The model of our universe as expanding at an accelerated rate has given rise to theoretical constructs such as dark energy and dark matter, which scientists believe could make up 95% of the universe. In September, Horizon takes a deeper look at what we really know about the expanding universe. We speak to Prof. Subir Sarkar, who believes that the Nobel-winning discovery that universe expansion acceleration could be a fluke, and the scientists who are trying to answer the question by allowing us to better measure the expansion rate. We also look at the significance of accurately measuring gravity in deep space, and what dark matter haloes can tell us about the existence of dark energy.
New efforts to figure out just how fast the universe has expanded since the Big Bang, a speed known as the Hubble constant, could upend current theories of physics, according to some scientists.

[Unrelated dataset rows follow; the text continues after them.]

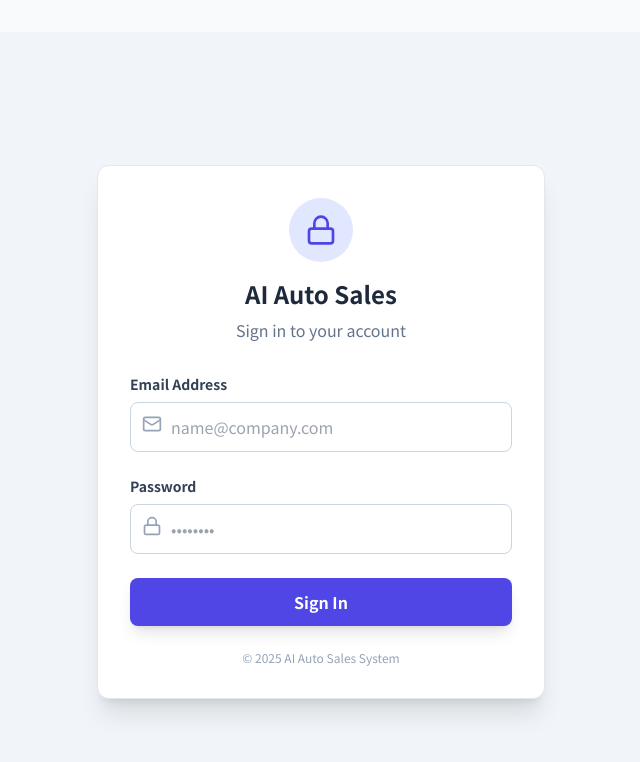
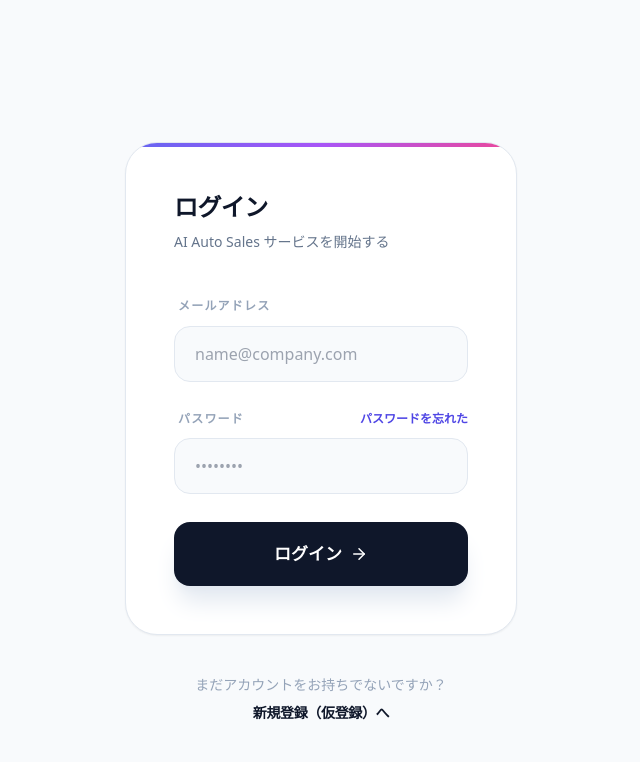
Before and after one commit to anyaku-dev/ai-auto-sales, a Next.js app: page /login in a window 1280 px wide. Shown: the top 762 px of the page, without its empty margins (319-959 px from the left). Built offline with nearby package versions, Linux system fonts and the light colour scheme; no server answers.

Commit message:
update: dashboard completion logic and icons

```diff
--- /dev/null
+++ b/app/components/ConfettiEffect.tsx
@@ -0,0 +1,54 @@
+'use client';
+
+import React, { useEffect, useState } from 'react';
+import Confetti from 'react-confetti';
+
+interface ConfettiEffectProps {
+  onComplete?: () => void;
+}
+
+const ConfettiEffect: React.FC<ConfettiEffectProps> = ({ onComplete }) => {
+  const [showConfetti, setShowConfetti] = useState(true);
+  const [width, setWidth] = useState(0);
+  const [height, setHeight] = useState(0);
+
+  useEffect(() => {
+    // 画面サイズを取得し、Confettiの範囲を決定
+    if (typeof window !== 'undefined') {
+      setWidth(window.innerWidth);
+      // Confettiが画面上部から落ちるように、高さはスクロール可能な高さにするか、適度に調整
+      setHeight(window.innerHeight * 1.5); // 画面の1.5倍の高さがあれば十分でしょう
+    }
+
+    // 5秒後に花吹雪を停止
+    const timer = setTimeout(() => {
+      setShowConfetti(false);
+      onComplete?.(); // 完了時のコールバックがあれば実行
+    }, 5000); // 5秒間表示
+
+    return () => clearTimeout(timer);
+  }, [onComplete]);
+
+  if (!showConfetti) return null;
+
+  return (
+    <Confetti
+      width={width}
+      height={height}
+      numberOfPieces={200} // 控えめな量
+      recycle={false} // 一度舞ったら終わり
+      gravity={0.15} // ゆっくり落ちる
+      run={showConfetti}
+      colors={['#A78BFA', '#818CF8', '#C4B5FD', '#EDE9FE']} // 紫系のシンプルで上品な配色
+      tweenDuration={5000} // フェードアウトの時間も合わせて滑らかに
+      confettiSource={{ // 画面上部全体から降り注ぐように
+        x: 0,
+        y: 0,
+        w: width,
+        h: height * 0.1 // 画面上部10%くらいから
+      }}
+    />
+  );
+};
+
+export default ConfettiEffect;
--- a/app/login/page.tsx
+++ b/app/login/page.tsx
@@ -1,133 +1,158 @@
-"use client";
+'use client';
 
-import { useState } from "react";
-import { createClient } from "@supabase/supabase-js";
-import { useRouter } from "next/navigation";
-import { Lock, Mail, Loader2 } from "lucide-react";
+import { useState, useEffect, Suspense } from 'react';
+import { supabase } from '../../lib/supabase';
+import { useRouter, useSearchParams } from 'next/navigation';
+import { Loader2, CheckCircle2, ArrowRight } from 'lucide-react';
+import ConfettiEffect from '../components/ConfettiEffect';
 
-export default function LoginPage() {
-  const [email, setEmail] = useState("");
-  const [password, setPassword] = useState("");
+function LoginForm() {
+  const router = useRouter();
+  const searchParams = useSearchParams();
+
+  const [email, setEmail] = useState('');
+  const [password, setPassword] = useState('');
   const [loading, setLoading] = useState(false);
-  const [errorMsg, setErrorMsg] = useState("");
-  const router = useRouter();
+  const [error, setError] = useState('');
+  const [showConfetti, setShowConfetti] = useState(false);
 
-  const supabase = createClient(
-    process.env.NEXT_PUBLIC_SUPABASE_URL!,
-    process.env.NEXT_PUBLIC_SUPABASE_ANON_KEY!
-  );
+  // URLパラメータから「有効化直後」かどうかを判定
+  const isActivated = searchParams.get('message') === 'activated';
+
+  // 初回レンダリング時に有効化済みなら花吹雪フラグを立てる
+  useEffect(() => {
+    if (isActivated) {
+      setShowConfetti(true);
+    }
+  }, [isActivated]);
 
   const handleLogin = async (e: React.FormEvent) => {
     e.preventDefault();
     setLoading(true);
-    setErrorMsg("");
+    setError('');
 
-    try {
-      const { data, error } = await supabase.auth.signInWithPassword({
+    const { error: authError } = await supabase.auth.signInWithPassword({
       email,
       password,
     });
 
-      if (error) {
-        throw error;
-      }
-
-      if (data.user) {
-        const currentUser = {
-          userId: data.user.id,
-          userName: data.user.email,
-          email: data.user.email,
-          role: "user",
-          avatarUrl: "",
-          companyName: "Free Plan"
-        };
-
-        // 1. 保存
-        localStorage.setItem("currentUser", JSON.stringify(currentUser));
-
-        // ★修正ポイント：ここで「更新イベント」を強制発火させます！
-        // これにより、サイドバーが即座に気づいて表示されます
-        window.dispatchEvent(new Event("userUpdated"));
-
-        // 2. 移動
-        router.push("/");
-        router.refresh();
-      }
-    } catch (err: any) {
-      console.error("Login failed:", err);
-      setErrorMsg("ログインに失敗しました。メールアドレスとパスワードを確認してください。");
-    } finally {
+    if (authError) {
+      setError('メールアドレスまたはパスワードが正しくありません。');
       setLoading(false);
+    } else {
+      // ログイン成功後、マイページへ
+      router.push('/mypage');
     }
   };
 
   return (
-    <div className="min-h-screen flex items-center justify-center bg-slate-100">
-      <div className="bg-white p-8 rounded-xl shadow-xl w-full max-w-md border border-slate-200">
-        <div className="text-center mb-8">
-          <div className="bg-indigo-100 w-16 h-16 rounded-full flex items-center justify-center mx-auto mb-4">
-            <Lock className="text-indigo-600" size={32} />
+    <div className="w-full max-w-[440px] px-6">
+      {/* 有効化直後のみ花吹雪を実行 */}
+      {showConfetti && <ConfettiEffect onComplete={() => setShowConfetti(false)} />}
+
+      {/* 祝賀・案内メッセージ */}
+      {isActivated && (
+        <div className="mb-8 p-6 bg-emerald-50 border border-emerald-100 rounded-3xl flex items-start gap-4 animate-in fade-in slide-in-from-top-4 duration-1000">
+          <div className="bg-emerald-500 rounded-full p-1 mt-0.5">
+            <CheckCircle2 className="text-white" size={18} />
           </div>
-          <h1 className="text-2xl font-bold text-slate-800">AI Auto Sales</h1>
-          <p className="text-slate-500 mt-2">Sign in to your account</p>
+          <div>
+            <h3 className="text-emerald-900 font-bold text-[15px]">アカウントが有効化されました</h3>
+            <p className="text-emerald-700 text-sm mt-1 leading-relaxed font-medium">
+              ご登録ありがとうございます！<br />
+              設定したパスワードでログインしてください。
+            </p>
+          </div>
+        </div>
+      )}
+
+      <div className="bg-white border border-slate-200 rounded-[32px] p-10 md:p-12 shadow-sm relative overflow-hidden">
+        {/* 装飾用の薄いアクセント */}
+        <div className="absolute top-0 left-0 w-full h-1 bg-gradient-to-r from-indigo-500 via-purple-500 to-pink-500" />
+
+        <div className="mb-10">
+          <h1 className="text-2xl font-bold tracking-tight text-slate-900">ログイン</h1>
+          <p className="text-slate-500 text-[14px] mt-2 font-medium">
+            AI Auto Sales サービスを開始する
+          </p>
         </div>
 
-        <form onSubmit={handleLogin} className="space-y-6">
-          <div>
-            <label className="block text-sm font-bold text-slate-700 mb-2">Email Address</label>
-            <div className="relative">
-              <Mail className="absolute left-3 top-3 text-slate-400" size={20} />
+        <form onSubmit={handleLogin} className="space-y-7">
+          <div className="space-y-2.5">
+            <label className="text-[12px] font-bold text-slate-400 uppercase tracking-[0.1em] ml-1">
+              メールアドレス
+            </label>
             <input
               type="email"
               required
-                className="w-full pl-10 pr-4 py-3 border border-slate-300 rounded-lg focus:outline-none focus:ring-2 focus:ring-indigo-500 transition"
-                placeholder="name@company.com"
               value={email}
               onChange={(e) => setEmail(e.target.value)}
+              placeholder="name@company.com"
+              className="w-full h-14 px-5 bg-slate-50 border border-slate-200 rounded-2xl outline-none focus:ring-4 focus:ring-indigo-500/10 focus:border-indigo-500 transition-all font-medium text-slate-900"
             />
           </div>
+
+          <div className="space-y-2.5">
+            <div className="flex justify-between items-center ml-1">
+              <label className="text-[12px] font-bold text-slate-400 uppercase tracking-[0.1em]">
+                パスワード
+              </label>
+              <button type="button" className="text-indigo-600 text-[12px] font-bold hover:underline">
+                パスワードを忘れた
+              </button>
             </div>
-
-          <div>
-            <label className="block text-sm font-bold text-slate-700 mb-2">Password</label>
-            <div className="relative">
-              <Lock className="absolute left-3 top-3 text-slate-400" size={20} />
             <input
               type="password"
               required
-                className="w-full pl-10 pr-4 py-3 border border-slate-300 rounded-lg focus:outline-none focus:ring-2 focus:ring-indigo-500 transition"
-                placeholder="••••••••"
               value={password}
               onChange={(e) => setPassword(e.target.value)}
+              placeholder="••••••••"
+              className="w-full h-14 px-5 bg-slate-50 border border-slate-200 rounded-2xl outline-none focus:ring-4 focus:ring-indigo-500/10 focus:border-indigo-500 transition-all"
             />
           </div>
-          </div>
 
-          {errorMsg && (
-            <div className="p-3 bg-red-50 text-red-600 text-sm rounded-lg border border-red-100 font-bold text-center">
-              {errorMsg}
+          {error && (
+            <div className="p-4 bg-red-50 border border-red-100 rounded-2xl animate-shake">
+              <p className="text-red-600 text-sm font-bold text-center">
+                {error}
+              </p>
             </div>
           )}
 
           <button
-            type="submit"
             disabled={loading}
-            className="w-full bg-indigo-600 text-white py-3 rounded-lg font-bold shadow-lg hover:bg-indigo-700 transition disabled:opacity-50 flex items-center justify-center gap-2"
+            className="w-full h-16 bg-slate-900 text-white rounded-2xl font-bold text-[17px] hover:bg-slate-800 active:scale-[0.98] transition-all flex items-center justify-center gap-2 group shadow-xl shadow-slate-200 mt-4"
           >
             {loading ? (
+              <Loader2 className="animate-spin" />
+            ) : (
               <>
-                <Loader2 className="animate-spin" size={20} /> Signing in...
+                ログイン
+                <ArrowRight size={18} className="group-hover:translate-x-1 transition-transform" />
               </>
-            ) : (
-              "Sign In"
             )}
           </button>
         </form>
+      </div>
 
-        <div className="mt-6 text-center text-xs text-slate-400">
-          &copy; 2025 AI Auto Sales System
-        </div>
+      <div className="mt-10 text-center">
+        <p className="text-slate-400 text-sm font-medium">
+          まだアカウントをお持ちでないですか？<br />
+          <button className="text-slate-900 font-bold mt-2 hover:underline tracking-tight">
+            新規登録（仮登録）へ
+          </button>
+        </p>
       </div>
     </div>
   );
 }
+
+export default function LoginPage() {
+  return (
+    <div className="min-h-screen bg-[#F8FAFC] flex flex-col items-center justify-center py-12 font-sans selection:bg-indigo-100 selection:text-indigo-900">
+      <Suspense fallback={<Loader2 className="animate-spin text-slate-400" />}>
+        <LoginForm />
+      </Suspense>
+    </div>
+  );
+}
--- a/package.json
+++ b/package.json
@@ -20,6 +20,7 @@
     "playwright": "^1.57.0",
     "playwright-core": "^1.57.0",
     "react": "^18",
+    "react-confetti": "^6.4.0",
     "react-dom": "^18",
     "stripe": "^20.1.0"
   },
```
Also changed, not shown: 1 other file (tests, documents, lock files or other folders). Lines whose indentation alone changed are shown as unchanged.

The most mysterious phenomenon in cosmology – dark energy – may not exist at all, according to Professor Subir Sarkar, head of the particle theory group at the University of Oxford in the UK.
In its landmark report in October, the UN's International Panel on Climate Change said that every package of measures we choose to limit global temperature rises to 1.5°C must include a way of removing carbon dioxide emissions from the air and reusing or storing them. This month, Horizon looks at what's being done to advance these carbon capture, storage and utilisation technologies. We talk to one expert who is trying to trap emissions from the cement industry before they are released, and find out how International Space Station technology is inspiring the capture of ambient carbon dioxide. We also investigate how captured CO2 can be reused, and examine just how safe it is to store the gas underground.
Dumped waste, from used nappies to industrial by-products, have long wound up in landfills and can take hundreds of years to decay. In October we speak to the scientists figuring out how to keep such items in use to reduce rubbish and create a so-called circular economy. We learn about new efforts to mine industrial waste for the rare metals that go into making aircraft parts, pacemakers and bicycle gears, and find out about the culture shift needed to develop a zero-waste society. We also speak to the researchers building a biorefinery to turn soiled nappies into fertilisers and raw materials, and look at whether seaweed could become the next plastic.
A new type of use-by label for milk bottles that decomposes as the liquid inside goes sour could appear on UK supermarket shelves later this year. Labels such as these, capable of telling consumers exactly when fresh produce has gone bad, are being developed by scientists who want to stop food from being prematurely discarded. If successful, these indicators have the potential to reduce the millions of tonnes of valuable food thrown away each year.
When astronauts aboard the International Space Station (ISS) exhale carbon dioxide (CO2), it’s removed from the air and pumped into space. Could an Earth-based version help remove greenhouse gas emissions from our atmosphere?
Wireless tags and indicators that mimic decomposition could replace expiry dates.
Capturing carbon dioxide from air is a vital part of limiting global warming.
Deploying this technology rests on successfully making a business case to companies, says Kristin Jordal.